■ WHAT YOU SHOULD DO
Identify all lines in the listing that include the word "observations", and copy them out.

■ RECORDS FOR THE EXERCISE
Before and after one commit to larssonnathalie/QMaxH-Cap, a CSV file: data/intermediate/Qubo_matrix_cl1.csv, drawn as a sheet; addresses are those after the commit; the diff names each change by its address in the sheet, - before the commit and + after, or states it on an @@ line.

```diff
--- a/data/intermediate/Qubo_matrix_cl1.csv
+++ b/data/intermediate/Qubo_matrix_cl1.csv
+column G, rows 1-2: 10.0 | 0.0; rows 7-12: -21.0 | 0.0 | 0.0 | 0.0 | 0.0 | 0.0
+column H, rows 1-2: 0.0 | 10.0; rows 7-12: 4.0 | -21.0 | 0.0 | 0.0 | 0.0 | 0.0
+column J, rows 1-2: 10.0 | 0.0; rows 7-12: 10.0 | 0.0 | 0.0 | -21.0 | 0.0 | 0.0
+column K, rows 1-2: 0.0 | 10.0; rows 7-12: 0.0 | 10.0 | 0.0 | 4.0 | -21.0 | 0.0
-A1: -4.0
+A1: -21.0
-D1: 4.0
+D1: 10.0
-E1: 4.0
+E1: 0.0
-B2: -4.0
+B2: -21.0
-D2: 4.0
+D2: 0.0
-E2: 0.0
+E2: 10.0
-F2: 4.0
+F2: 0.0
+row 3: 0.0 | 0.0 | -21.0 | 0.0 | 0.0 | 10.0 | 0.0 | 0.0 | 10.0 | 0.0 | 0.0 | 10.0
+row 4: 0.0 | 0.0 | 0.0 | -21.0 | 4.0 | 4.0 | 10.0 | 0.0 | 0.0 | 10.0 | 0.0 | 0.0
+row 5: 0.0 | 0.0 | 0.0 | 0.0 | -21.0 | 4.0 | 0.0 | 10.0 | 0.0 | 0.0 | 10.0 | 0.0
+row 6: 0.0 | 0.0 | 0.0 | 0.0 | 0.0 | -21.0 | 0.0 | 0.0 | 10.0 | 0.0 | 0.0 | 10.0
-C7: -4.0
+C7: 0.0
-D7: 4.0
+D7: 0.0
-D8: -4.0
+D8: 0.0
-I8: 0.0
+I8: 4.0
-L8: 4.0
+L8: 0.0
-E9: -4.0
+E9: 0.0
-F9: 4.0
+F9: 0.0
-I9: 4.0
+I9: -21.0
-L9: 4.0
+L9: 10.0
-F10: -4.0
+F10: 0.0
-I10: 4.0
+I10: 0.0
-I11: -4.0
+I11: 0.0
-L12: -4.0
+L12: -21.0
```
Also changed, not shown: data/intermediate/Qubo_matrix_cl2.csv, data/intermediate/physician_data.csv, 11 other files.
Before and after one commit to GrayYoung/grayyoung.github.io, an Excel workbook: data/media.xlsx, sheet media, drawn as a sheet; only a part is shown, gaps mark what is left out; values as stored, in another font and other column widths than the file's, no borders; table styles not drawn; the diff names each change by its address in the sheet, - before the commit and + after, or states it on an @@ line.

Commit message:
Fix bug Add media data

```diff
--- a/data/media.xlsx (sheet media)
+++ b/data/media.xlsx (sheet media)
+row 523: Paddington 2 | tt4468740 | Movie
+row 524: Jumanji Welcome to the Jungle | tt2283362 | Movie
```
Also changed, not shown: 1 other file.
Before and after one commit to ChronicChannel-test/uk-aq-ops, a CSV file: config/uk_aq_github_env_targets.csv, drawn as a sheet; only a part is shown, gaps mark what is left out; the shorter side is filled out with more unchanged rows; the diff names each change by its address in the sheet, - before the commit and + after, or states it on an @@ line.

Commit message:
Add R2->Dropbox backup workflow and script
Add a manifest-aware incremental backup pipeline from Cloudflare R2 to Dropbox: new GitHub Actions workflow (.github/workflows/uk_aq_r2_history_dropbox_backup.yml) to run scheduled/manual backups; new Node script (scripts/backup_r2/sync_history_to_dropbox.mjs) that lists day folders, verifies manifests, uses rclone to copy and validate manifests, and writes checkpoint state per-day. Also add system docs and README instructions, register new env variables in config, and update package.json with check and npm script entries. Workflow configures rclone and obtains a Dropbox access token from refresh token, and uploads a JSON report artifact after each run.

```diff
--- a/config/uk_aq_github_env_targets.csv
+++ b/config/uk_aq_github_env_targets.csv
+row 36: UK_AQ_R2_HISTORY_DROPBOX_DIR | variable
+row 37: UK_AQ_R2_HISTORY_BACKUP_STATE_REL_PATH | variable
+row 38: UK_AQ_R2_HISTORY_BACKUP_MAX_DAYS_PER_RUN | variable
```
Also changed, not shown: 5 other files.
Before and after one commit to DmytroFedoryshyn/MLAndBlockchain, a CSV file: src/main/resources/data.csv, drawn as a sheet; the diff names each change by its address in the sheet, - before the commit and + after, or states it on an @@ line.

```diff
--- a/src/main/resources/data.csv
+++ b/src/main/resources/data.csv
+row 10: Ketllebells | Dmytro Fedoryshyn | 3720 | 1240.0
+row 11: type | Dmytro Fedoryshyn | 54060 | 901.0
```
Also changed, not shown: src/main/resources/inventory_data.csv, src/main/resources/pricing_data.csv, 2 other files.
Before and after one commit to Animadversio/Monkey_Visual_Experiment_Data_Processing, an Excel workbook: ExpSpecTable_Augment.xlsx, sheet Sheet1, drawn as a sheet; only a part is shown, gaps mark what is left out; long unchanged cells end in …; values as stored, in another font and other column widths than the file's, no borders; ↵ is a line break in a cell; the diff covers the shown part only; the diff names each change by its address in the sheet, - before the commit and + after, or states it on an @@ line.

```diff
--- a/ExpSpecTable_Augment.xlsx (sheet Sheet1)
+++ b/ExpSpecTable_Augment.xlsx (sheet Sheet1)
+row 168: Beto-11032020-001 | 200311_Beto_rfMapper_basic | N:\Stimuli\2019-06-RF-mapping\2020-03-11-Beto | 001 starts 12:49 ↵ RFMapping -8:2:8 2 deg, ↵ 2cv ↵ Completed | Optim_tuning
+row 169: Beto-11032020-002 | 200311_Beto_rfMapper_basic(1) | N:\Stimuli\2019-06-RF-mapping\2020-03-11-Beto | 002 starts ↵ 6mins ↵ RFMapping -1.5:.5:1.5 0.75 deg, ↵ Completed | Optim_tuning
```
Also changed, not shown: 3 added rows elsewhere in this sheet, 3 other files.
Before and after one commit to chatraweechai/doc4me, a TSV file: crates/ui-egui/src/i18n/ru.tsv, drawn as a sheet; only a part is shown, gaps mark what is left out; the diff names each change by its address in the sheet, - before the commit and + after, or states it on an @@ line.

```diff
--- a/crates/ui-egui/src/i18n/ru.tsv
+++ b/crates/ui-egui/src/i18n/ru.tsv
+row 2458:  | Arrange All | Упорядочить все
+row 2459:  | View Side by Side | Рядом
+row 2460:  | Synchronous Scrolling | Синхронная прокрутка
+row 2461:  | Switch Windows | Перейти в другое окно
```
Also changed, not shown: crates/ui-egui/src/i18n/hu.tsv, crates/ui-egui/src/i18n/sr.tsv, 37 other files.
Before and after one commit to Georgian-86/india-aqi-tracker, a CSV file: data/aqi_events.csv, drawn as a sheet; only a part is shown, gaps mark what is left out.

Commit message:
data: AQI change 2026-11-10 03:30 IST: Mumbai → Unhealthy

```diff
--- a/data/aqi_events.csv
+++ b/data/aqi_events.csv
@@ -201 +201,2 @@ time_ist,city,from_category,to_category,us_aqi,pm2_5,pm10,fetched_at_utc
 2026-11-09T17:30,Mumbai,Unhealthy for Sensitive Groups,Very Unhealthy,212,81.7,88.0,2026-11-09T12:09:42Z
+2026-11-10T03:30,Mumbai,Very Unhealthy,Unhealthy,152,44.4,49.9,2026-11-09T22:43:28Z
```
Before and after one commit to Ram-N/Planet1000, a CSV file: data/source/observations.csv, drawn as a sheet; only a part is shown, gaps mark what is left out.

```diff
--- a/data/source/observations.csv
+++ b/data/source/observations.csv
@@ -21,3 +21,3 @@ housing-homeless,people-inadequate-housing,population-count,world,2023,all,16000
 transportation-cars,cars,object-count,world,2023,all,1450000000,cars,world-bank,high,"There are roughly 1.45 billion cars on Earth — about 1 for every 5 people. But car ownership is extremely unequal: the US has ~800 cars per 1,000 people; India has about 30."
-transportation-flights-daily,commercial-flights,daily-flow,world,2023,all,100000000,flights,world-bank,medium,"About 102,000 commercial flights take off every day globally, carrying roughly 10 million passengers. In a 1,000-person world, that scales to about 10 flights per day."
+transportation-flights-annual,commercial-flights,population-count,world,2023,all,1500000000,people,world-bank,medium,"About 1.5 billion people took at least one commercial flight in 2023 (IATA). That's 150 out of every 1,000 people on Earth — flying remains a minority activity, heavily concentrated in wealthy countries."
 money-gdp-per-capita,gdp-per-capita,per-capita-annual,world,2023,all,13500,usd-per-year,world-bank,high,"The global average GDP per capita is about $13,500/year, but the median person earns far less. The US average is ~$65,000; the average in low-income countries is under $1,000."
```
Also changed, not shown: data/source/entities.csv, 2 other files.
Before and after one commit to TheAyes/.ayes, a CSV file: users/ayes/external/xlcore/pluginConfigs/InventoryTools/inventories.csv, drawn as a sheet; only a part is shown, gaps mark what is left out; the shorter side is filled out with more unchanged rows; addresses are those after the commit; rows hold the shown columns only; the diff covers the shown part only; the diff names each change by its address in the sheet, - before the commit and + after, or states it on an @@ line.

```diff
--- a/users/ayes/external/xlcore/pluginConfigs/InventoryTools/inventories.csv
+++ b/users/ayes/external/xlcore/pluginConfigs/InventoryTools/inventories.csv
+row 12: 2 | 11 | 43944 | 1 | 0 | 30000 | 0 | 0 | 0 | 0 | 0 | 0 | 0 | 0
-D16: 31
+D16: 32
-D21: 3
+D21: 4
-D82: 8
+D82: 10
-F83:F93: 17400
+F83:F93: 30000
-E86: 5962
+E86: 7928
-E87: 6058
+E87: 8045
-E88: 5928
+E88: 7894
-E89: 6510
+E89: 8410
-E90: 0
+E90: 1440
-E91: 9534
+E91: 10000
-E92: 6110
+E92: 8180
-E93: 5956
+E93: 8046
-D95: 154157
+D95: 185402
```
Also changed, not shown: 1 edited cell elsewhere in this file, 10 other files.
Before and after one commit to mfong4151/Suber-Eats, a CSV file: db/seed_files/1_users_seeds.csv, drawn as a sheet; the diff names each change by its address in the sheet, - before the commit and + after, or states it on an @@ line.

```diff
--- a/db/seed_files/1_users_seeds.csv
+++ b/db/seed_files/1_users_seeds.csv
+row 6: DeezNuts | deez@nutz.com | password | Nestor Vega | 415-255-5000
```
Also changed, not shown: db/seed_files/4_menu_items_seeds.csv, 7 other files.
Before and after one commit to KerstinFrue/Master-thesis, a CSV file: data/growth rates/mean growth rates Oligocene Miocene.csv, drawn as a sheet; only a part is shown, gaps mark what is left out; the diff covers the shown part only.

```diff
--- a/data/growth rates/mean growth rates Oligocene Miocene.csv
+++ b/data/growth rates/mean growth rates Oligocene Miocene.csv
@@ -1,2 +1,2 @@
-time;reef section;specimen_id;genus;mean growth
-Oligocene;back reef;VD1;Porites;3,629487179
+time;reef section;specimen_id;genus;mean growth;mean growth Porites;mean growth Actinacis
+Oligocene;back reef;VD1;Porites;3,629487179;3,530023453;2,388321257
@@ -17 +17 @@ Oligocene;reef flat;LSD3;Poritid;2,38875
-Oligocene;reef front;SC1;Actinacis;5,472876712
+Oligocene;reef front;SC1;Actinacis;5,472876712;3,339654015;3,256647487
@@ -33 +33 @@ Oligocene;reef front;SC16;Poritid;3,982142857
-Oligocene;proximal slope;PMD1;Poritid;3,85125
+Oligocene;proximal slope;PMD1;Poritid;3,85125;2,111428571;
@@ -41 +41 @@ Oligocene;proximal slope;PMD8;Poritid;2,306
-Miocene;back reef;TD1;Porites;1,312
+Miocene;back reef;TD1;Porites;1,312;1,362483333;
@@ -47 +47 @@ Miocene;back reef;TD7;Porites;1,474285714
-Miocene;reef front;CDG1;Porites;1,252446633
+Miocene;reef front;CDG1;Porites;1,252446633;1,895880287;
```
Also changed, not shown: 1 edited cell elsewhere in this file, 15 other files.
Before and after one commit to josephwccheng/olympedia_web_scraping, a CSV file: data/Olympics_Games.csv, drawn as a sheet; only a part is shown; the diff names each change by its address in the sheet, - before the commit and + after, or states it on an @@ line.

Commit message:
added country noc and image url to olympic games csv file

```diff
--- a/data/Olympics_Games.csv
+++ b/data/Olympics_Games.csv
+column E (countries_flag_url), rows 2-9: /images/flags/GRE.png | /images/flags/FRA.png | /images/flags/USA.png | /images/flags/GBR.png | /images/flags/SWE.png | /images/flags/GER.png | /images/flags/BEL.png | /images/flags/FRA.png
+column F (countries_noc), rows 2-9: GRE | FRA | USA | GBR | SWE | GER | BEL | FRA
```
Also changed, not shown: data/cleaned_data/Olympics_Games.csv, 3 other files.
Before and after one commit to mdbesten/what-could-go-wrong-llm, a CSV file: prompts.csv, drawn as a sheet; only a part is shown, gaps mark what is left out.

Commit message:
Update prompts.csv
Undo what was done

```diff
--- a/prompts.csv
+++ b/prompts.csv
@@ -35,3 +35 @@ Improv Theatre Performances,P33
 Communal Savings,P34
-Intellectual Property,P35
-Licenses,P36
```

■ SOLUTION TO THIS TASK
Before and after one commit to Ram-N/Planet1000, a CSV file: data/source/observations.csv, drawn as a sheet; only a part is shown, gaps mark what is left out.
--- a/data/source/observations.csv
+++ b/data/source/observations.csv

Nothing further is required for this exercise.